-- WORK REQUEST --
Print the data again, exactly.

[Dataset items]

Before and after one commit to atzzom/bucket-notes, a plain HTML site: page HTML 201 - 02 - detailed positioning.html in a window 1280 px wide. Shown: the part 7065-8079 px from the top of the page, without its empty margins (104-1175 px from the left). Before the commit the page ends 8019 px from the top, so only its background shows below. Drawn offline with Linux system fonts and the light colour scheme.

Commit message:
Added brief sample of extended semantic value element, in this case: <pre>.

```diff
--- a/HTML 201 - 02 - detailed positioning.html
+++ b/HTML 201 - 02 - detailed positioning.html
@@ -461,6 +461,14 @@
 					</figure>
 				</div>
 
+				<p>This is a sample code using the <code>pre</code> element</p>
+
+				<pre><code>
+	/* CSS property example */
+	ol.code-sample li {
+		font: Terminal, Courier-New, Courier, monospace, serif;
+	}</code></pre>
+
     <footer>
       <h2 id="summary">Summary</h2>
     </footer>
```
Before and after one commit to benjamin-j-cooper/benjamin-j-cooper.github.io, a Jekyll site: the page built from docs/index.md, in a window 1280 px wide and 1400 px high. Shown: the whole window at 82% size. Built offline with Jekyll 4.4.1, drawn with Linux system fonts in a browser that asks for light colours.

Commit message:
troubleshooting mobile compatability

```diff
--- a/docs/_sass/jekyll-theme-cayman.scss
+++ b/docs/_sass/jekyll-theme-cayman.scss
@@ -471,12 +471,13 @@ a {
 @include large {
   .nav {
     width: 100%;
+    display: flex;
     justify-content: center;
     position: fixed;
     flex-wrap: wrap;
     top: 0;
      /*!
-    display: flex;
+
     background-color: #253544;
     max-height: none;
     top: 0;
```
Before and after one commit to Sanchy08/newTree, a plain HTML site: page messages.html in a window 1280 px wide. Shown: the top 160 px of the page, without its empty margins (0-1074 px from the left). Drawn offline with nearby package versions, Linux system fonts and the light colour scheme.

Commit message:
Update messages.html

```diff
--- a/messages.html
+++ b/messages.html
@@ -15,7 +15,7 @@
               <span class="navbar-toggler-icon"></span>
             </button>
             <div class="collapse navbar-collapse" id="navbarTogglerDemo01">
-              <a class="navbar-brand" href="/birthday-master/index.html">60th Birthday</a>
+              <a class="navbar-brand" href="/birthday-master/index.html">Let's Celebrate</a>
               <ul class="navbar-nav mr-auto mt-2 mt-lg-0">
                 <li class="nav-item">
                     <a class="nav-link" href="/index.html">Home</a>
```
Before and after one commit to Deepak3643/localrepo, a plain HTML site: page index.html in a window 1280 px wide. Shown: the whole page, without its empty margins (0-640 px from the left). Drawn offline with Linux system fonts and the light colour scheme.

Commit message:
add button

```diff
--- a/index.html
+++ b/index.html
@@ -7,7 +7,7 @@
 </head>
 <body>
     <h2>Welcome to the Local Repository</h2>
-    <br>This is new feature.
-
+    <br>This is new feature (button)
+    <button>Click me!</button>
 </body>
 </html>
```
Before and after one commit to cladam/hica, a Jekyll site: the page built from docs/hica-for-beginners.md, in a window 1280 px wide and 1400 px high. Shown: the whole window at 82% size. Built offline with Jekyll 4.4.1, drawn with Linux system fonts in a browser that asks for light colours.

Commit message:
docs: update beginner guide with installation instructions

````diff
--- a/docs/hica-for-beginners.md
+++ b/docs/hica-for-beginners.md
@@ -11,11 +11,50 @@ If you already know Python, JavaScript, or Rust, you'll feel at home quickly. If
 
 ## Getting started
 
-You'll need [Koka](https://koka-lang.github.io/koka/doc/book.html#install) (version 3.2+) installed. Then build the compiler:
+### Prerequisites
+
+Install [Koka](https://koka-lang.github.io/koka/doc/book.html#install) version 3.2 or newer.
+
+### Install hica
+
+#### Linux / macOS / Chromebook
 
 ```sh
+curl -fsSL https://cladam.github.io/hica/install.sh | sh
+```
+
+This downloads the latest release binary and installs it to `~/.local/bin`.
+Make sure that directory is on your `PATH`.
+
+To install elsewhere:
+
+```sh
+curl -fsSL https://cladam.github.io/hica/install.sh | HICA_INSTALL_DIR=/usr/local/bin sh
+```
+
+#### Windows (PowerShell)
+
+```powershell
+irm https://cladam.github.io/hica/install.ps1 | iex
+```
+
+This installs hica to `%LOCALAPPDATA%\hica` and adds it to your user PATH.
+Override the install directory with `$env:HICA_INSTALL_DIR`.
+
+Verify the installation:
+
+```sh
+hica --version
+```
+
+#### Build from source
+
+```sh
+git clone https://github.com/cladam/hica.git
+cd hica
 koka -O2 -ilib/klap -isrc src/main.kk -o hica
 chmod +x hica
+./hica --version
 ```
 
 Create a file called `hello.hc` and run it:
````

-- RESPONSE TO THE TASK --
Before and after one commit to atzzom/bucket-notes, a plain HTML site: page HTML 201 - 02 - detailed positioning.html in a window 1280 px wide. Shown: the part 7065-8079 px from the top of the page, without its empty margins (104-1175 px from the left). Before the commit the page ends 8019 px from the top, so only its background shows below. Drawn offline with Linux system fonts and the light colour scheme.

Commit message:
Added brief sample of extended semantic value element, in this case: <pre>.

```diff
--- a/HTML 201 - 02 - detailed positioning.html
+++ b/HTML 201 - 02 - detailed positioning.html
@@ -461,6 +461,14 @@
 					</figure>
 				</div>
 
+				<p>This is a sample code using the <code>pre</code> element</p>
+
+				<pre><code>
+	/* CSS property example */
+	ol.code-sample li {
+		font: Terminal, Courier-New, Courier, monospace, serif;
+	}</code></pre>
+
     <footer>
       <h2 id="summary">Summary</h2>
     </footer>
```
Before and after one commit to benjamin-j-cooper/benjamin-j-cooper.github.io, a Jekyll site: the page built from docs/index.md, in a window 1280 px wide and 1400 px high. Shown: the whole window at 82% size. Built offline with Jekyll 4.4.1, drawn with Linux system fonts in a browser that asks for light colours.

Commit message:
troubleshooting mobile compatability

```diff
--- a/docs/_sass/jekyll-theme-cayman.scss
+++ b/docs/_sass/jekyll-theme-cayman.scss
@@ -471,12 +471,13 @@ a {
 @include large {
   .nav {
     width: 100%;
+    display: flex;
     justify-content: center;
     position: fixed;
     flex-wrap: wrap;
     top: 0;
      /*!
-    display: flex;
+
     background-color: #253544;
     max-height: none;
     top: 0;
```
Before and after one commit to Sanchy08/newTree, a plain HTML site: page messages.html in a window 1280 px wide. Shown: the top 160 px of the page, without its empty margins (0-1074 px from the left). Drawn offline with nearby package versions, Linux system fonts and the light colour scheme.

Commit message:
Update messages.html

```diff
--- a/messages.html
+++ b/messages.html
@@ -15,7 +15,7 @@
               <span class="navbar-toggler-icon"></span>
             </button>
             <div class="collapse navbar-collapse" id="navbarTogglerDemo01">
-              <a class="navbar-brand" href="/birthday-master/index.html">60th Birthday</a>
+              <a class="navbar-brand" href="/birthday-master/index.html">Let's Celebrate</a>
               <ul class="navbar-nav mr-auto mt-2 mt-lg-0">
                 <li class="nav-item">
                     <a class="nav-link" href="/index.html">Home</a>
```
Before and after one commit to Deepak3643/localrepo, a plain HTML site: page index.html in a window 1280 px wide. Shown: the whole page, without its empty margins (0-640 px from the left). Drawn offline with Linux system fonts and the light colour scheme.

Commit message:
add button

```diff
--- a/index.html
+++ b/index.html
@@ -7,7 +7,7 @@
 </head>
 <body>
     <h2>Welcome to the Local Repository</h2>
-    <br>This is new feature.
-
+    <br>This is new feature (button)
+    <button>Click me!</button>
 </body>
 </html>
```
Before and after one commit to cladam/hica, a Jekyll site: the page built from docs/hica-for-beginners.md, in a window 1280 px wide and 1400 px high. Shown: the whole window at 82% size. Built offline with Jekyll 4.4.1, drawn with Linux system fonts in a browser that asks for light colours.

Commit message:
docs: update beginner guide with installation instructions

````diff
--- a/docs/hica-for-beginners.md
+++ b/docs/hica-for-beginners.md
@@ -11,11 +11,50 @@ If you already know Python, JavaScript, or Rust, you'll feel at home quickly. If
 
 ## Getting started
 
-You'll need [Koka](https://koka-lang.github.io/koka/doc/book.html#install) (version 3.2+) installed. Then build the compiler:
+### Prerequisites
+
+Install [Koka](https://koka-lang.github.io/koka/doc/book.html#install) version 3.2 or newer.
+
+### Install hica
+
+#### Linux / macOS / Chromebook
 
 ```sh
+curl -fsSL https://cladam.github.io/hica/install.sh | sh
+```
+
+This downloads the latest release binary and installs it to `~/.local/bin`.
+Make sure that directory is on your `PATH`.
+
+To install elsewhere:
+
+```sh
+curl -fsSL https://cladam.github.io/hica/install.sh | HICA_INSTALL_DIR=/usr/local/bin sh
+```
+
+#### Windows (PowerShell)
+
+```powershell
+irm https://cladam.github.io/hica/install.ps1 | iex
+```
+
+This installs hica to `%LOCALAPPDATA%\hica` and adds it to your user PATH.
+Override the install directory with `$env:HICA_INSTALL_DIR`.
+
+Verify the installation:
+
+```sh
+hica --version
+```
+
+#### Build from source
+
+```sh
+git clone https://github.com/cladam/hica.git
+cd hica
 koka -O2 -ilib/klap -isrc src/main.kk -o hica
 chmod +x hica
+./hica --version
 ```
 
 Create a file called `hello.hc` and run it:
````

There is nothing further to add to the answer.